Items from a dataset
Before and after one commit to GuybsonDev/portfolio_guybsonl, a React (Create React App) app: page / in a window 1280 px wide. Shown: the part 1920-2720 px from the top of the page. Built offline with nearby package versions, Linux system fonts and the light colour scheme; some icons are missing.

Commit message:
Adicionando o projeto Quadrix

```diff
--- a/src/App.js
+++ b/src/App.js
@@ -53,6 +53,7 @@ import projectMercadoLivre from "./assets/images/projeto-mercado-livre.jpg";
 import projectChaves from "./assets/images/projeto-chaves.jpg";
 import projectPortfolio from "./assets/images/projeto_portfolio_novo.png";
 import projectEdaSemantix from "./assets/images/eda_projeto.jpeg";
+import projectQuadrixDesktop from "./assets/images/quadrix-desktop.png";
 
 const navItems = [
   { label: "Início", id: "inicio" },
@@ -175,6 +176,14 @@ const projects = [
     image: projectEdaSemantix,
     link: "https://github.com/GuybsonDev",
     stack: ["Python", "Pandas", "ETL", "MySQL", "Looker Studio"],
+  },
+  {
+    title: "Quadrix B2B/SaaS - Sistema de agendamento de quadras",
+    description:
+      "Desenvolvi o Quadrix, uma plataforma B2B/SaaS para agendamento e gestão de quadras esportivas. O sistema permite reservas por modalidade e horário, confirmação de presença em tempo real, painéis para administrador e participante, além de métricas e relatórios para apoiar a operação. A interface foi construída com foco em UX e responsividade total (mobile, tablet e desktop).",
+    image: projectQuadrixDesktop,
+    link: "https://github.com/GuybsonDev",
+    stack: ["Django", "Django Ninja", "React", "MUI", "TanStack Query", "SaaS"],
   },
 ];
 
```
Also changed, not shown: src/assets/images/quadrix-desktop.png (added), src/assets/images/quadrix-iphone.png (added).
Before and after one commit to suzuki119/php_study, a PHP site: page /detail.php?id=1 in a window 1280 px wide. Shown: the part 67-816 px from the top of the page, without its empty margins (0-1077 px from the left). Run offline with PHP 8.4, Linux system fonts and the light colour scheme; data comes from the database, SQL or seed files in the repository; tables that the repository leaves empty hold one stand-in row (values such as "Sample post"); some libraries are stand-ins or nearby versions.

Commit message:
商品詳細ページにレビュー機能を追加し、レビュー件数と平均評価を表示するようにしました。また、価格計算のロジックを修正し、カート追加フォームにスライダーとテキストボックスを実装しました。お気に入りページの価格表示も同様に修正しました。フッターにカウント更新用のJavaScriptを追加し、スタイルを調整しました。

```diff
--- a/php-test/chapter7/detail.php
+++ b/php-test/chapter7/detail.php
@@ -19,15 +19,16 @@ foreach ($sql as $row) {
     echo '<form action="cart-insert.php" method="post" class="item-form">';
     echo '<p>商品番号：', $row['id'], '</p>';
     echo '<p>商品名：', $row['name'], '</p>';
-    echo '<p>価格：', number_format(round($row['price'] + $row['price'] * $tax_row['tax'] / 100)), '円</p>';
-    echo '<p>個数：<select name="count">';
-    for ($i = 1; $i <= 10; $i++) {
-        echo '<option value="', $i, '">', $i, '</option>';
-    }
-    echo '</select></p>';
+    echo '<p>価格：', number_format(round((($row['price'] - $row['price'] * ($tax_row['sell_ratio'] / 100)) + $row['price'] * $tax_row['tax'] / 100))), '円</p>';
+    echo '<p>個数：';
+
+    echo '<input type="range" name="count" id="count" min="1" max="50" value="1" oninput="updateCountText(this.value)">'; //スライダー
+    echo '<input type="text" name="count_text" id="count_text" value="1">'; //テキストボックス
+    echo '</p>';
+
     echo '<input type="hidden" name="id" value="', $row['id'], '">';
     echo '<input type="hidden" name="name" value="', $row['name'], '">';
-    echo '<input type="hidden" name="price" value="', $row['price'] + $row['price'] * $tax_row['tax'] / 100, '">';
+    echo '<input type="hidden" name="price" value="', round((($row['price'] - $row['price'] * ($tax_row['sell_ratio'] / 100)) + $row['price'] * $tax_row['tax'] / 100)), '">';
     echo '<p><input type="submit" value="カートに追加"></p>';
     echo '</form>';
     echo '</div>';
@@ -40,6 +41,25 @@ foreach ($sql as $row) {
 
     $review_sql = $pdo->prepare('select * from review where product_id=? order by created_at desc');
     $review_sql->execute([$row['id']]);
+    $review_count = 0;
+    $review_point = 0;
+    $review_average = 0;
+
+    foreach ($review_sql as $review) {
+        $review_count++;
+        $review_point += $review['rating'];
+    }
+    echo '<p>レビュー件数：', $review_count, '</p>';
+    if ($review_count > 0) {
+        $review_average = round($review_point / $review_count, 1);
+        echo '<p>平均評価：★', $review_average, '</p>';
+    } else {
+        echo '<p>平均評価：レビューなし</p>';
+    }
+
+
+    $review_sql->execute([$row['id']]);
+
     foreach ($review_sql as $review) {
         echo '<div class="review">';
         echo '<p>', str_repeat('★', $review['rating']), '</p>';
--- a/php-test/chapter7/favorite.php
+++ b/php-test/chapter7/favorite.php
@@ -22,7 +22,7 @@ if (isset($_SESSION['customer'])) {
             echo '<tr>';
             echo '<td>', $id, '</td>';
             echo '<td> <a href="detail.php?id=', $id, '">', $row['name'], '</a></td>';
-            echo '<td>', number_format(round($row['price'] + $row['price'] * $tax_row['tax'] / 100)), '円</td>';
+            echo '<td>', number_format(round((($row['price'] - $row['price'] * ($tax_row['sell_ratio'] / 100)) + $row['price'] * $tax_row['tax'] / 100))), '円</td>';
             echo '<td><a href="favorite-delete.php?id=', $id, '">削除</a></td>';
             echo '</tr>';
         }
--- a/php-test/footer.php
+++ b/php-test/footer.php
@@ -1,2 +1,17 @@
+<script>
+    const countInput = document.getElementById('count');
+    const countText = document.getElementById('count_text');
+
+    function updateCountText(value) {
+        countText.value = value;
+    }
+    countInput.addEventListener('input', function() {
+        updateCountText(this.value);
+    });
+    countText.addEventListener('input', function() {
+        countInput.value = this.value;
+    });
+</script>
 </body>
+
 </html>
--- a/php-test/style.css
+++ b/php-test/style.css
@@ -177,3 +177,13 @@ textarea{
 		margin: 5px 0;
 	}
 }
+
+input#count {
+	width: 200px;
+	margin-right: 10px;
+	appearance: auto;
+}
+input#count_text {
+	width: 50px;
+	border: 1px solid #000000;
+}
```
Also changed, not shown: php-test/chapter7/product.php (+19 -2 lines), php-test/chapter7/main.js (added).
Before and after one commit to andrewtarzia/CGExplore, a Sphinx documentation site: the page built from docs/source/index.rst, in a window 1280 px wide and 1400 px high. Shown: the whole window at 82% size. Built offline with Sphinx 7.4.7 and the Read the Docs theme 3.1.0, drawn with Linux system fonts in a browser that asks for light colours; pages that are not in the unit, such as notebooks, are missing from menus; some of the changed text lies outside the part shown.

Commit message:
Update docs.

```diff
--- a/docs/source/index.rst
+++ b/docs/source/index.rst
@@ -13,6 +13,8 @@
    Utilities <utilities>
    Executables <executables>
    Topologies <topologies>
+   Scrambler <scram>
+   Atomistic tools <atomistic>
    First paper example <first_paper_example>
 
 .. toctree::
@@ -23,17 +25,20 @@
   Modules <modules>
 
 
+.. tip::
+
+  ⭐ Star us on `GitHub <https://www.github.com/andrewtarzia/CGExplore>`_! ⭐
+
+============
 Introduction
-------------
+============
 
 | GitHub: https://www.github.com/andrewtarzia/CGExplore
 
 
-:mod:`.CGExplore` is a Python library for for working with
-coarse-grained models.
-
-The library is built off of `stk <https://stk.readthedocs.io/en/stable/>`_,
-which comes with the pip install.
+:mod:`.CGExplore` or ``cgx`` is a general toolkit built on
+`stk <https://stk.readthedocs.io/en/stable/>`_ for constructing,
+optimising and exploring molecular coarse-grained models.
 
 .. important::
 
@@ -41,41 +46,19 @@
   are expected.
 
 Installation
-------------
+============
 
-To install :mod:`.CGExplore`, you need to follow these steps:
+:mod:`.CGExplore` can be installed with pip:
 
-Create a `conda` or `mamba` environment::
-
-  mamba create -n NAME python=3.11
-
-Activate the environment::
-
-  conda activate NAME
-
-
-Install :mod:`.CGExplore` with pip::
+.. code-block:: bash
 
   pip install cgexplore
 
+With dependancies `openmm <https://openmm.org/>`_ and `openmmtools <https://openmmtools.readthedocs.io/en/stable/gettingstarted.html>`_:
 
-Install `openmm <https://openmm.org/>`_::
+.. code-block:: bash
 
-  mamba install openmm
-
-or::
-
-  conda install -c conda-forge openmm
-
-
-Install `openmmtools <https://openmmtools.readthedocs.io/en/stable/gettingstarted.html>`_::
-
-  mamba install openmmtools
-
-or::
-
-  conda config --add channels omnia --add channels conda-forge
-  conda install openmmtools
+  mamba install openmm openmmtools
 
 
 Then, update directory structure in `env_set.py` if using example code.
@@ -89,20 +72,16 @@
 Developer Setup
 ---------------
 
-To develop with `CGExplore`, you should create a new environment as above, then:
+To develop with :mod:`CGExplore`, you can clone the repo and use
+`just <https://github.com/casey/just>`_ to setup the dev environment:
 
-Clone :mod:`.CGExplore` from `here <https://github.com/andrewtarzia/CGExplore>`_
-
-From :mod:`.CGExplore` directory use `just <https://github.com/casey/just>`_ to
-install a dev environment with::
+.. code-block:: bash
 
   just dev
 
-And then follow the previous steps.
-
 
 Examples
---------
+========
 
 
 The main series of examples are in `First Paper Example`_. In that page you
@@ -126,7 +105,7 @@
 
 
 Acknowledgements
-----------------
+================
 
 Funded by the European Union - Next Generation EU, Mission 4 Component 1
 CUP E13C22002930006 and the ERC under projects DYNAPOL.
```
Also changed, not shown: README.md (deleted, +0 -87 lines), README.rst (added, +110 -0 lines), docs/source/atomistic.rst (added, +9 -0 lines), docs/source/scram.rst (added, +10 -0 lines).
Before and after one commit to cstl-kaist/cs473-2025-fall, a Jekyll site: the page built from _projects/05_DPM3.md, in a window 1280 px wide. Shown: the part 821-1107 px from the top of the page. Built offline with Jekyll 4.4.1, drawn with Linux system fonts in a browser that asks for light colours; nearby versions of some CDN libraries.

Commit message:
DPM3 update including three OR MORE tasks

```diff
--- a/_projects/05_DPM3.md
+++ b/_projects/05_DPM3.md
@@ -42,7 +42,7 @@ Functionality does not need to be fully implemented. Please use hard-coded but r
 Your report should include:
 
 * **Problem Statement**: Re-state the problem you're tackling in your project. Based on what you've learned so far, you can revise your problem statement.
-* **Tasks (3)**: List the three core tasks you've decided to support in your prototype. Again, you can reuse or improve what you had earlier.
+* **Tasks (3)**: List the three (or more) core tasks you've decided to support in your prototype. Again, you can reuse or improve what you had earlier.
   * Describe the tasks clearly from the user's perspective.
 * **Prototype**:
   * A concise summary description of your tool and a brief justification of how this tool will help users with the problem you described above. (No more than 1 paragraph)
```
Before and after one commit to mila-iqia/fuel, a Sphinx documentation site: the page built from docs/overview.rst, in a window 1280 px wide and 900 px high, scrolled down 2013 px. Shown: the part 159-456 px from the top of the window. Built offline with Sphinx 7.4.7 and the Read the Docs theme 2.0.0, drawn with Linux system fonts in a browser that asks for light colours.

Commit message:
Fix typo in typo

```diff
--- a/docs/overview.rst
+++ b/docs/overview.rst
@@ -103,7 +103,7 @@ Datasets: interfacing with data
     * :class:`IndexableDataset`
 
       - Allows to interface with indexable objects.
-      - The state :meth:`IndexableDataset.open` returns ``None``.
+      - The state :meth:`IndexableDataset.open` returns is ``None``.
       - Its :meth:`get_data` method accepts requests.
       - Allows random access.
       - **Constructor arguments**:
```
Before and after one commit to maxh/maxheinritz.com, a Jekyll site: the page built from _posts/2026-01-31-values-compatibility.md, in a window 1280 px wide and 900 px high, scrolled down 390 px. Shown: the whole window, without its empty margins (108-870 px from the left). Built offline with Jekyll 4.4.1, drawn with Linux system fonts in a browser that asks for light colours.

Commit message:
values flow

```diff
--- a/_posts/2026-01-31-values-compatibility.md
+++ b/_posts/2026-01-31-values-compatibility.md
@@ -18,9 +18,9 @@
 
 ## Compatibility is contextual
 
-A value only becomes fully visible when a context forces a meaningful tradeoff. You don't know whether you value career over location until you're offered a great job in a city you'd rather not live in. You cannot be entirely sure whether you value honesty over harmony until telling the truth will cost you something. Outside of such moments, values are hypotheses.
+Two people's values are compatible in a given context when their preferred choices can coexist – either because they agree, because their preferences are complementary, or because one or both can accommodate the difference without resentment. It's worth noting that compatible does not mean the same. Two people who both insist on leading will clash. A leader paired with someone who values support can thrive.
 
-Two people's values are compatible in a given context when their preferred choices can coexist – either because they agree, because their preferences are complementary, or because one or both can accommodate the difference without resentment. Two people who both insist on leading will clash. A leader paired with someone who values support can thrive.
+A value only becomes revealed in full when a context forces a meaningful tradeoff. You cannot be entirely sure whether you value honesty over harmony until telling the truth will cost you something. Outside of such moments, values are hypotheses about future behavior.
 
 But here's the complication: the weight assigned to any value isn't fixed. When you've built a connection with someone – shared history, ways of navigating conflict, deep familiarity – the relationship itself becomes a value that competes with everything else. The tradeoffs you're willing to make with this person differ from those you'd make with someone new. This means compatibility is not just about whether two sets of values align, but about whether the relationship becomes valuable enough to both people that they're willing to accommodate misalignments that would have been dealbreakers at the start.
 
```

→ **DIRECTIONS**:
Find the word "stack" in the entries above, then copy each line that holds it.

→ **EXERCISE RESPONSE**:
     stack: ["Python", "Pandas", "ETL", "MySQL", "Looker Studio"],
+    stack: ["Django", "Django Ninja", "React", "MUI", "TanStack Query", "SaaS"],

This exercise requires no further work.